Struggling to balance a living with a passion, many writers wonder: what if life gets in the way? For Arlene Heyman, whose debut collection of short stories Scary Old Sex drops in March, writing was sidelined for years by her family and job. (Though she had a promising start as author Bernard Malamud’s student — and lover.) But Heyman kept working on the stories she’d begun as a twentysomething for the next thirty years. The result is a searing, provocative collection of stories that have had the rare chance to mature along with their author.
Heyman’s protagonists are professionals with professional-level doubt, people on their second and third marriages, mothers, sons, husbands, and wives. A woman making love to her second husband cannot forget her first, who died young, and her fantasies give her the control she feels she’s lost; a biologist tries to reconcile her professional and familial selves.

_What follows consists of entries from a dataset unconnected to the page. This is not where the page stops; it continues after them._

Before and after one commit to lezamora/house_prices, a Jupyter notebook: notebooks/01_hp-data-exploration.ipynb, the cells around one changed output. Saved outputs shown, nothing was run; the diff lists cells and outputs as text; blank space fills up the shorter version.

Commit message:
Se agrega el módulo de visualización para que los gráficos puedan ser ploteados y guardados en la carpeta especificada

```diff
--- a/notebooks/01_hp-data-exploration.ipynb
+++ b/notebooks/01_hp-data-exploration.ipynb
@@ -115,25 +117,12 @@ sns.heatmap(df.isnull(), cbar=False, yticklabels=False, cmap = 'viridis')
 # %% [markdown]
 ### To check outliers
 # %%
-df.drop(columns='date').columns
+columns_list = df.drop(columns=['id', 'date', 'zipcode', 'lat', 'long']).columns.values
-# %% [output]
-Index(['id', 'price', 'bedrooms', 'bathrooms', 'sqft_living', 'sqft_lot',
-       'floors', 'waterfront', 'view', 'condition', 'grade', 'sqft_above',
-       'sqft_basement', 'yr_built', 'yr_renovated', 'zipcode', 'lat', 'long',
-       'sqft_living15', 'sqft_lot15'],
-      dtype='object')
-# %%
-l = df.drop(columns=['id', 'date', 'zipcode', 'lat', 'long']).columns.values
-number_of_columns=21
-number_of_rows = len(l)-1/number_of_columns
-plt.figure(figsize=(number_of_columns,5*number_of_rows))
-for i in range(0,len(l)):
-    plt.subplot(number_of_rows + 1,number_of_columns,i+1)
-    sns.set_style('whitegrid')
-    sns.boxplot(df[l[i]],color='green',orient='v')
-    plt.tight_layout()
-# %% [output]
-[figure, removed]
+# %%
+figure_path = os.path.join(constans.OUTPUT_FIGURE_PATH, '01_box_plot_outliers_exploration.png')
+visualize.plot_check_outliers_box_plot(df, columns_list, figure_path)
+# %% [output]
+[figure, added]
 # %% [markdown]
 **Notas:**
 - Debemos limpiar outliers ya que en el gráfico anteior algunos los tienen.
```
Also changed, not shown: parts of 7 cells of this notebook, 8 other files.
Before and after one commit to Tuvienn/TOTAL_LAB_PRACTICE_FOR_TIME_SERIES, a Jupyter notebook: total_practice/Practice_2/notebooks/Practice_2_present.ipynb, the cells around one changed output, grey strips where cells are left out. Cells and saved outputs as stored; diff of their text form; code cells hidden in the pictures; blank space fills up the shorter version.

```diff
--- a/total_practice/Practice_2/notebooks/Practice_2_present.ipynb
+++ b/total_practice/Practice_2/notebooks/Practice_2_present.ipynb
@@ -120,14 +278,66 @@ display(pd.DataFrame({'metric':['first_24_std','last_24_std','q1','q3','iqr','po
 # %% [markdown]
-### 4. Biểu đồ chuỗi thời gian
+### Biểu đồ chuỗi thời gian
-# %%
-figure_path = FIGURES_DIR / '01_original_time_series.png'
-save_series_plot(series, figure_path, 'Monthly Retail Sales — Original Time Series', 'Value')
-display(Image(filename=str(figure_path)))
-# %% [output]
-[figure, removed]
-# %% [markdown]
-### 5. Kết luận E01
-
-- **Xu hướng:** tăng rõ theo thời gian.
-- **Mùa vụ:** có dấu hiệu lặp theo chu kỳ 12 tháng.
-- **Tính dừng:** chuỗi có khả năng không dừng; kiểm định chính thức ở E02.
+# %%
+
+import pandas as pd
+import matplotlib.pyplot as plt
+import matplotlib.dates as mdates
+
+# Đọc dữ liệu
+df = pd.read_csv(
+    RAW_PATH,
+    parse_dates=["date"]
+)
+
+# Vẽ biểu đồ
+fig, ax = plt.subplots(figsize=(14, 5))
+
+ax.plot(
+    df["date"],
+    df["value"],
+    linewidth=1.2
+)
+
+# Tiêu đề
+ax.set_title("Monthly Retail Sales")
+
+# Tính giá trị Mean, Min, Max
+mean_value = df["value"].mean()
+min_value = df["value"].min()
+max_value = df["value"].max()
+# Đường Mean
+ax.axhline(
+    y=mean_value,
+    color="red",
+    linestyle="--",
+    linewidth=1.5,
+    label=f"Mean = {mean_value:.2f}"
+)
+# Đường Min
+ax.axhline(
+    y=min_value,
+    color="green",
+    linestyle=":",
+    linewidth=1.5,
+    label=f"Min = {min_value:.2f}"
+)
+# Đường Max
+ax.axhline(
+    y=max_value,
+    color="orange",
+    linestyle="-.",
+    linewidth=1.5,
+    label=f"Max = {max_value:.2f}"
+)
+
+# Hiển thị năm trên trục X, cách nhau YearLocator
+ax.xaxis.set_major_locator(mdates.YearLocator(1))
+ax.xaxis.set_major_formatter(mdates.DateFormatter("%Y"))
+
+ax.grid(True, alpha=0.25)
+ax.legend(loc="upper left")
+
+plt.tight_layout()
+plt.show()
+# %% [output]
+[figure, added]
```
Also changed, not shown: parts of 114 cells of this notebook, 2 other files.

With the straightforward reporting and insight that comes from, but also transcends, her other training as a psychiatrist, Heyman more often ends a story by sowing doubt than by resolving it. But this doubt, she might argue, is what makes each of us unique. As occurs to one of her characters: “…a dreadful feeling came over her…of disconnectedness, as if she were herself some strange taped-together creature, the likes of which had never been seen before.”